The Sixth International Congress on Schizophrenia Research (ICOSR) took place in Colorado Springs, Colorado, April 12-16, 1997, where over 1,000 scientists presented and listened to the latest developments in the search for the cause and treatment of schizophrenia. The ICOSR is sponsored by Maryland Psychiatric Research Center, Case Western Reserve University, and the William K. Warren Foundation. The National Institute of Mental Health and several pharmaceutical companies contributed generously to the meeting. The ICOSR is co-organized by Dr. Carol A. Tamminga, Maryland Psychiatric Research Center, University of Maryland at Baltimore, and Dr. S. Charles Schulz, Case Western Reserve University, Cleveland, Ohio.
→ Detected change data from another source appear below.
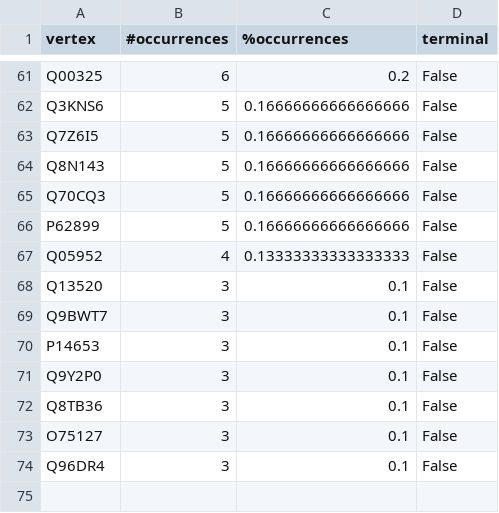
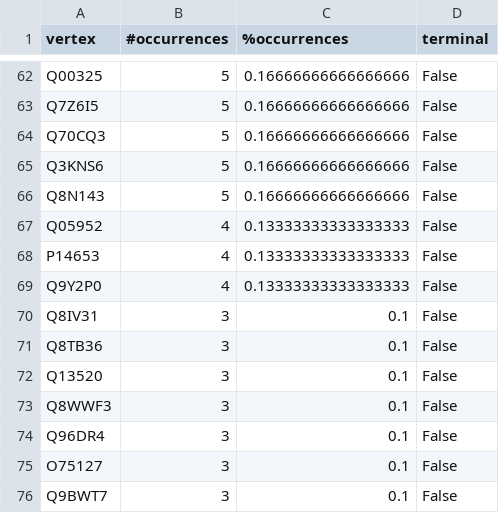
Before and after one commit to REPO4EU/network_medicine_drug_repurposing_tutorial, a CSV file: results/hd_module_robust.csv, drawn as a sheet; only a part is shown, gaps mark what is left out; removed rows and columns are numbered as before the commit, all else as after; the diff covers the shown part only; the diff names each change by its address in the sheet, - before the commit and + after, or states it on an @@ line.

```diff
--- a/results/hd_module_robust.csv
+++ b/results/hd_module_robust.csv
-B62 (#occurrences): 6
+B62 (#occurrences): 5
-C62 (%occurrences): 0.2
+C62 (%occurrences): 0.16666666666666666
@@ row 65 moved to row 64: Q70CQ3 @@
@@ row 66 moved to row 61: P62899 @@
+row 68: P14653 | 4 | 0.13333333333333333 | False
+row 69: Q9Y2P0 | 4 | 0.13333333333333333 | False
+row 70: Q8IV31 | 3 | 0.1 | False
@@ row 72 moved to row 71: Q8TB36 @@
+row 73: Q8WWF3 | 3 | 0.1 | False
@@ row 73 moved to row 75: O75127 @@
-row 70: P14653 | 3 | 0.1 | False
-row 71: Q9Y2P0 | 3 | 0.1 | False
```
Also changed, not shown: 4 added rows, 4 removed rows, 22 moved rows and 7 edited cells elsewhere in this file, results/hd_module_diamond.tsv, 1 other file.
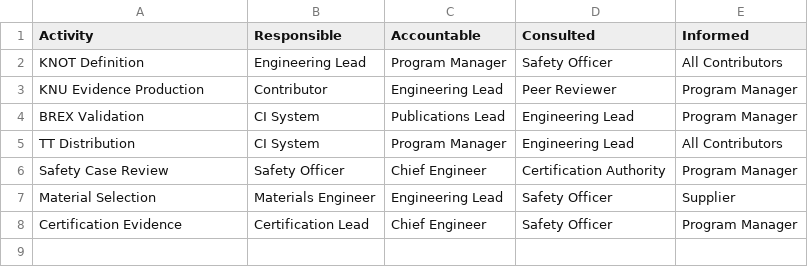
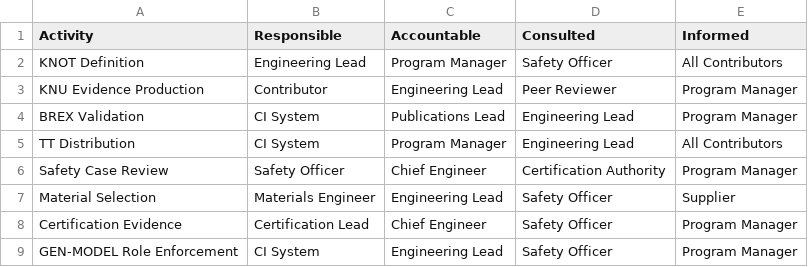
Before and after one commit to AmedeoPelliccia/aircraftmodel, a CSV file: SSOT/LC01_PROBLEM_STATEMENT/RACI.csv, drawn as a sheet; the diff names each change by its address in the sheet, - before the commit and + after, or states it on an @@ line.

```diff
--- a/SSOT/LC01_PROBLEM_STATEMENT/RACI.csv
+++ b/SSOT/LC01_PROBLEM_STATEMENT/RACI.csv
+row 9: GEN-MODEL Role Enforcement | CI System | Engineering Lead | Safety Officer | Program Manager
```
Also changed, not shown: SSOT/LC01_PROBLEM_STATEMENT/KNOTS.csv, SSOT/LC01_PROBLEM_STATEMENT/KNU_PLAN.csv, 16 other files.
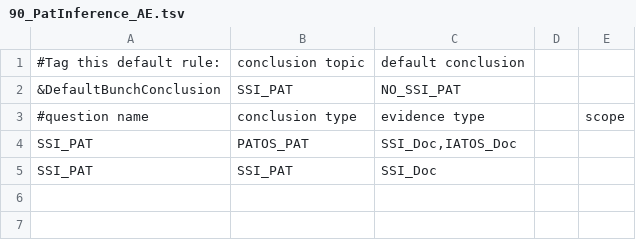
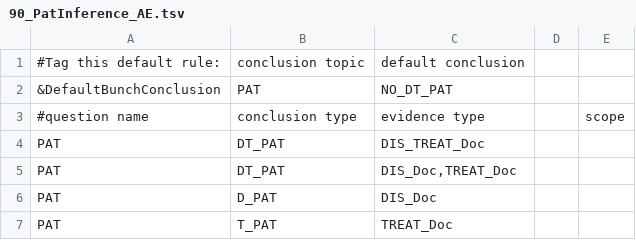
Before and after one commit to jianlins/EasyCIE_GUI, a TSV file: src/main/resources/demo_configurations/90_PatInference_AE.tsv, drawn as a sheet.

```diff
--- a/src/main/resources/demo_configurations/90_PatInference_AE.tsv
+++ b/src/main/resources/demo_configurations/90_PatInference_AE.tsv
@@ -1,5 +1,7 @@
 #Tag this default rule:	conclusion topic	default conclusion
-&DefaultBunchConclusion	SSI_PAT	NO_SSI_PAT
+&DefaultBunchConclusion	PAT	NO_DT_PAT
 #question name	conclusion type	evidence type		scope
-SSI_PAT	PATOS_PAT	SSI_Doc,IATOS_Doc
-SSI_PAT	SSI_PAT	SSI_Doc
+PAT	DT_PAT	DIS_TREAT_Doc
+PAT	DT_PAT	DIS_Doc,TREAT_Doc
+PAT	D_PAT	DIS_Doc
+PAT	T_PAT	TREAT_Doc
```
Also changed, not shown: 6 other files.
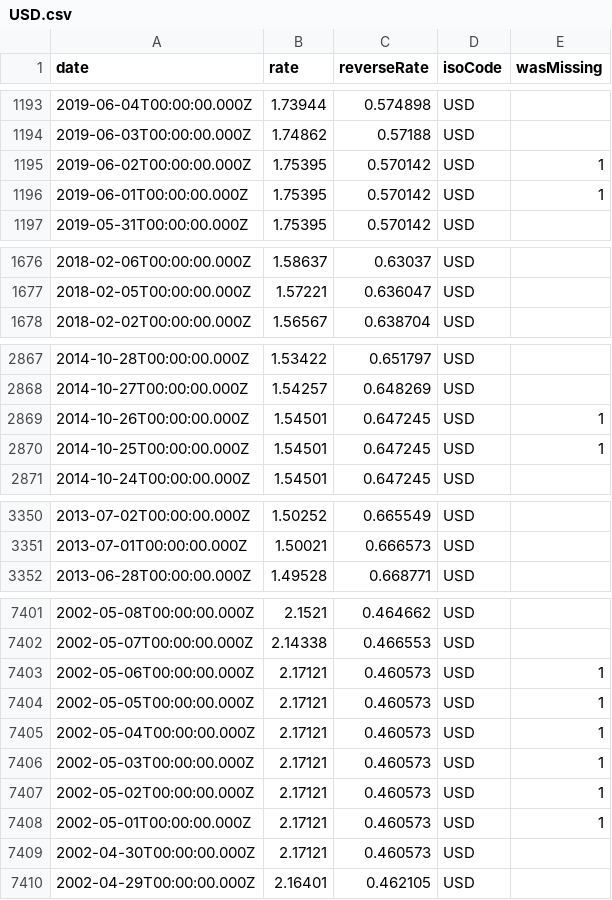
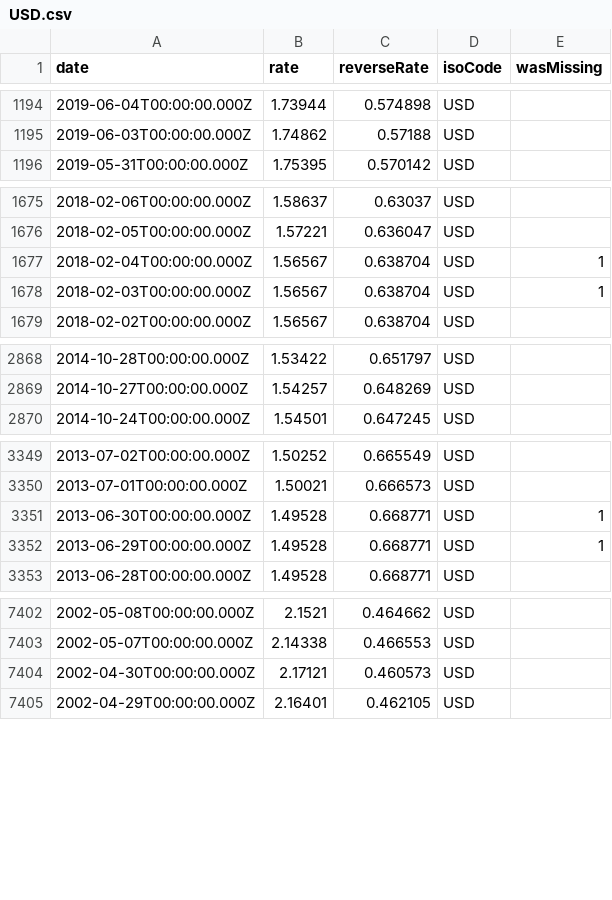
Before and after one commit to GeorgeSG/bnb-currency-exchange-rates, a CSV file: data/USD.csv, drawn as a sheet; only a part is shown, gaps mark what is left out; removed rows and columns are numbered as before the commit, all else as after; the diff covers the shown part only; the diff names each change by its address in the sheet, - before the commit and + after, or states it on an @@ line.

Commit message:
Update exchange rates

```diff
--- a/data/USD.csv
+++ b/data/USD.csv
-row 1195: 2019-06-02T00:00:00.000Z | 1.75395 | 0.570142 | USD | 1
-row 1196: 2019-06-01T00:00:00.000Z | 1.75395 | 0.570142 | USD | 1
+row 1677: 2018-02-04T00:00:00.000Z | 1.56567 | 0.638704 | USD | 1
+row 1678: 2018-02-03T00:00:00.000Z | 1.56567 | 0.638704 | USD | 1
-row 2869: 2014-10-26T00:00:00.000Z | 1.54501 | 0.647245 | USD | 1
-row 2870: 2014-10-25T00:00:00.000Z | 1.54501 | 0.647245 | USD | 1
+row 3351: 2013-06-30T00:00:00.000Z | 1.49528 | 0.668771 | USD | 1
+row 3352: 2013-06-29T00:00:00.000Z | 1.49528 | 0.668771 | USD | 1
-row 7403: 2002-05-06T00:00:00.000Z | 2.17121 | 0.460573 | USD | 1
-row 7404: 2002-05-05T00:00:00.000Z | 2.17121 | 0.460573 | USD | 1
-row 7405: 2002-05-04T00:00:00.000Z | 2.17121 | 0.460573 | USD | 1
-row 7406: 2002-05-03T00:00:00.000Z | 2.17121 | 0.460573 | USD | 1
-row 7407: 2002-05-02T00:00:00.000Z | 2.17121 | 0.460573 | USD | 1
-row 7408: 2002-05-01T00:00:00.000Z | 2.17121 | 0.460573 | USD | 1
```
Also changed, not shown: 5 added rows and 6 removed rows elsewhere in this file, data/AUD.csv, data/HUF.csv, 39 other files.
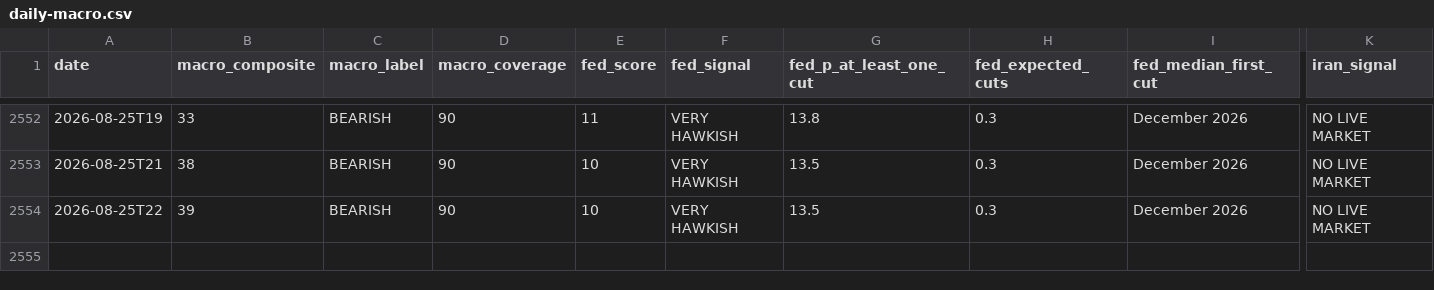
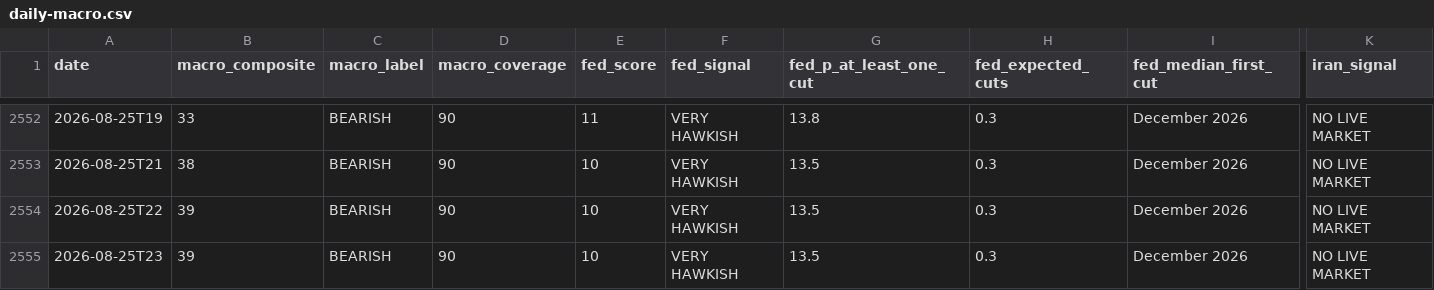
Before and after one commit to virtualwriter/polymarket-trader, a CSV file: data/daily-macro.csv, drawn as a sheet; only a part is shown, gaps mark what is left out; rows hold the shown columns only; the diff names each change by its address in the sheet, - before the commit and + after, or states it on an @@ line.

```diff
--- a/data/daily-macro.csv
+++ b/data/daily-macro.csv
+row 2555: 2026-08-25T23 | 39 | BEARISH | 90 | 10 | VERY HAWKISH | 13.5 | 0.3 | December 2026 | NO LIVE MARKET
```
Also changed, not shown: relative-value/cross_venue_relative_value.csv, 11 other files.
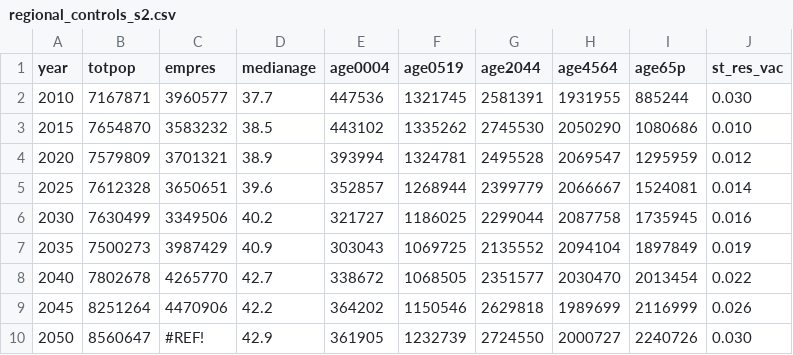
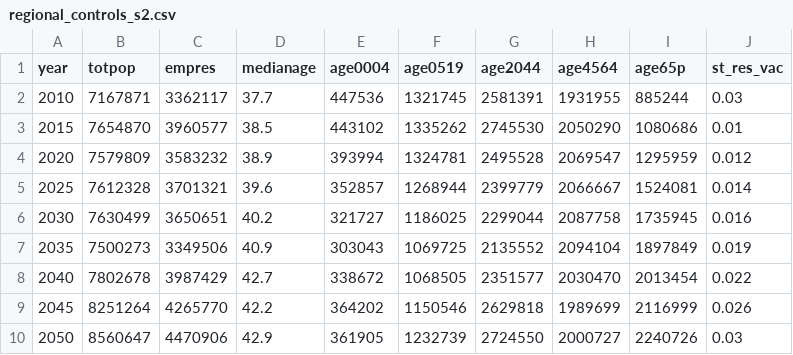
Before and after one commit to ual/bayarea_urbansim, a CSV file: data/regional_controls_s2.csv, drawn as a sheet.

```diff
--- a/data/regional_controls_s2.csv
+++ b/data/regional_controls_s2.csv
@@ -1,10 +1,10 @@
 year,totpop,empres,medianage,age0004,age0519,age2044,age4564,age65p,st_res_vac
-2010,7167871,3960577, 37.7 ,447536,1321745,2581391,1931955,885244,0.030
-2015,7654870,3583232, 38.5 ,443102,1335262,2745530,2050290,1080686,0.010
-2020,7579809,3701321, 38.9 ,393994,1324781,2495528,2069547,1295959,0.012
-2025,7612328,3650651, 39.6 ,352857,1268944,2399779,2066667,1524081,0.014
-2030,7630499,3349506, 40.2 ,321727,1186025,2299044,2087758,1735945,0.016
-2035,7500273,3987429, 40.9 ,303043,1069725,2135552,2094104,1897849,0.019
-2040,7802678,4265770, 42.7 ,338672,1068505,2351577,2030470,2013454,0.022
-2045,8251264,4470906, 42.2 ,364202,1150546,2629818,1989699,2116999,0.026
-2050,8560647,#REF!, 42.9 ,361905,1232739,2724550,2000727,2240726,0.030
+2010,7167871,3362117,37.7,447536,1321745,2581391,1931955,885244,0.03
+2015,7654870,3960577,38.5,443102,1335262,2745530,2050290,1080686,0.01
+2020,7579809,3583232,38.9,393994,1324781,2495528,2069547,1295959,0.012
+2025,7612328,3701321,39.6,352857,1268944,2399779,2066667,1524081,0.014
+2030,7630499,3650651,40.2,321727,1186025,2299044,2087758,1735945,0.016
+2035,7500273,3349506,40.9,303043,1069725,2135552,2094104,1897849,0.019
+2040,7802678,3987429,42.7,338672,1068505,2351577,2030470,2013454,0.022
+2045,8251264,4265770,42.2,364202,1150546,2629818,1989699,2116999,0.026
+2050,8560647,4470906,42.9,361905,1232739,2724550,2000727,2240726,0.03
```
Also changed, not shown: data/regional_controls_s1.csv, data/regional_controls_s5.csv.
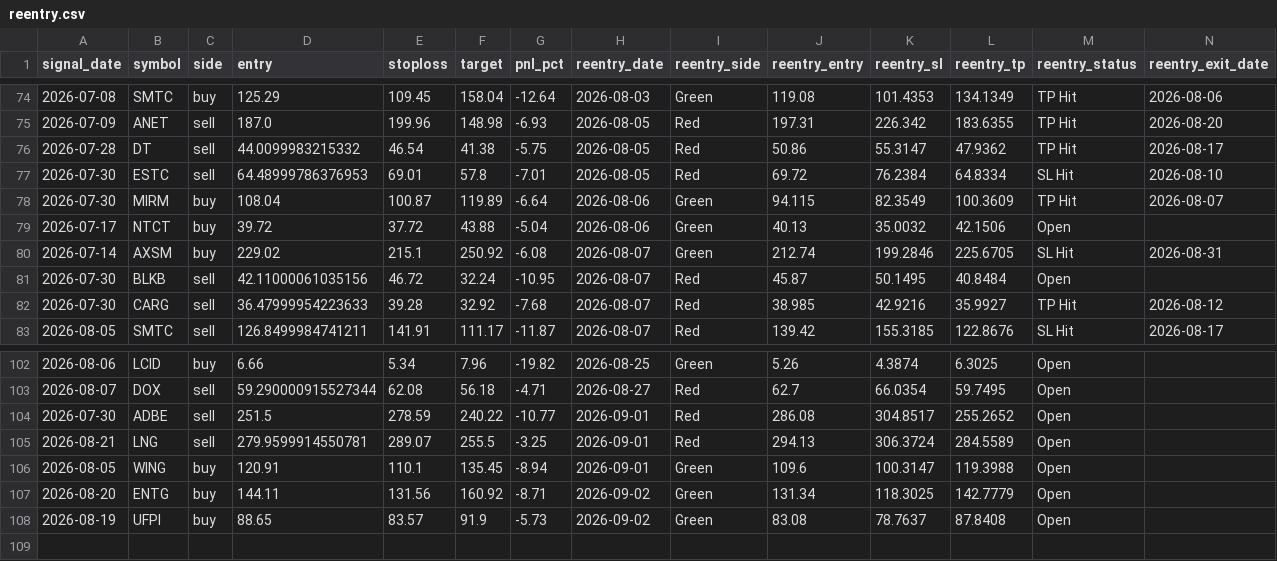
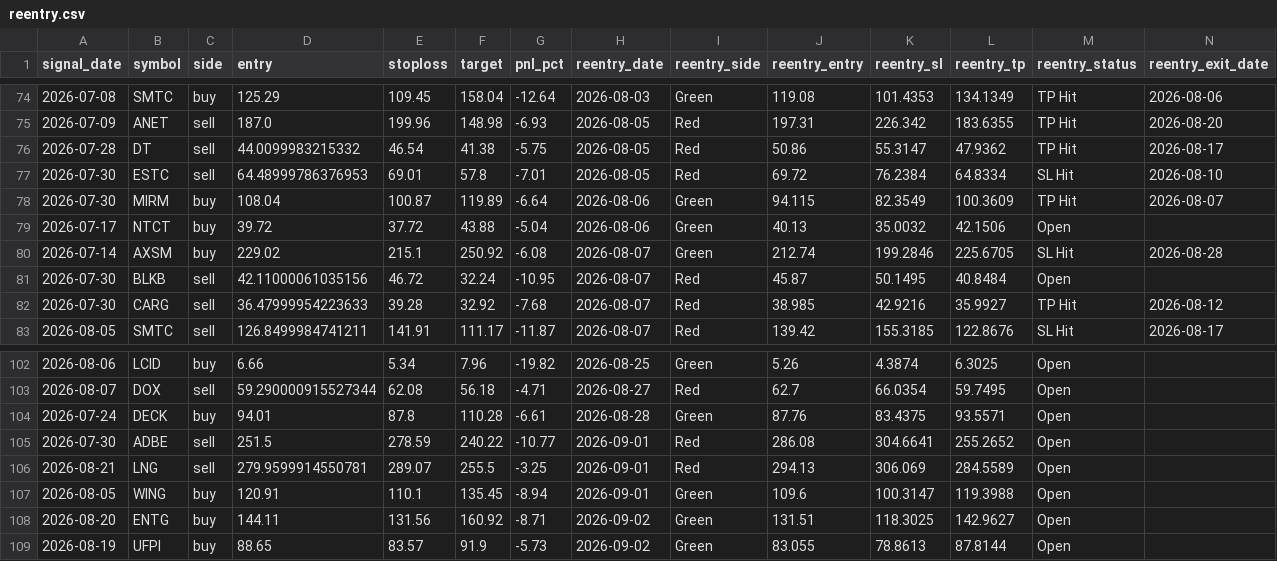
Before and after one commit to faizjio7011-code/checking-trade-signals, a CSV file: report/reentry.csv, drawn as a sheet; only a part is shown, gaps mark what is left out; addresses are those after the commit; rows hold the shown columns only; the diff names each change by its address in the sheet, - before the commit and + after, or states it on an @@ line.

```diff
--- a/report/reentry.csv
+++ b/report/reentry.csv
-N80 (reentry_exit_date): 2026-08-31
+N80 (reentry_exit_date): 2026-08-28
+row 104: 2026-07-24 | DECK | buy | 94.01 | 87.8 | 110.28 | -6.61 | 2026-08-28 | Green | 87.76 | 83.4375 | 93.5571 | Open
-K105 (reentry_sl): 304.8517
+K105 (reentry_sl): 304.6641
-K106 (reentry_sl): 306.3724
+K106 (reentry_sl): 306.069
-J108 (reentry_entry): 131.34
+J108 (reentry_entry): 131.51
-L108 (reentry_tp): 142.7779
+L108 (reentry_tp): 142.9627
-J109 (reentry_entry): 83.08
+J109 (reentry_entry): 83.055
-K109 (reentry_sl): 78.7637
+K109 (reentry_sl): 78.8613
-L109 (reentry_tp): 87.8408
+L109 (reentry_tp): 87.8144
```
Also changed, not shown: report/sl_hit.csv, report/trade_performance.csv, 7 other files.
The William K. Warren Research Award is given to a senior investigator, who has made outstanding contributions to our understanding of schizophrenia. The fifth William K. Warren Research Award was presented to Dr. Philip S. Holzman in recognition of his contributions to the identification of eye-tracking abnormalities as a potential phenotypic marker of the illness and also in recognition of his work as a lifelong mentor for schizophrenia researchers. The ICOSR Young Investigator Awards are presented to junior investigators who have demonstrated the potential to make significant contributions to research on schizophrenia. These awards promote scientific development by enabling these young researchers to attend the meeting. There were 30 Young Investigator Award winners. The ICOSR meeting is organized into four sessions: (1) a morning plenary session; (2) a plenary lecture; (3) a poster session; and (4) concurrent afternoon oral sessions. The morning plenary sessions are comprised of a set of 30-minute lectures, which provide an overview of a particular topic area relevant to schizophrenia research. The plenary lecture is an invited lecture on a basic topic related to current research efforts in schizophrenia. The poster sessions provide a forum for the presentation of prepublication reports of basic and clinical science projects. The afternoon sessions are a collection of approximately 10 focused presentations on current research projects related to a specific topic area. The purpose of this report is to provide an account of the proceedings from the plenary and afternoon oral sessions.
|Original language||English (US)|
|Number of pages||18|
|State||Published - Jan 1 1998|
- Animal models
- Cognitive neuroscience
ASJC Scopus subject areas
- Psychiatry and Mental health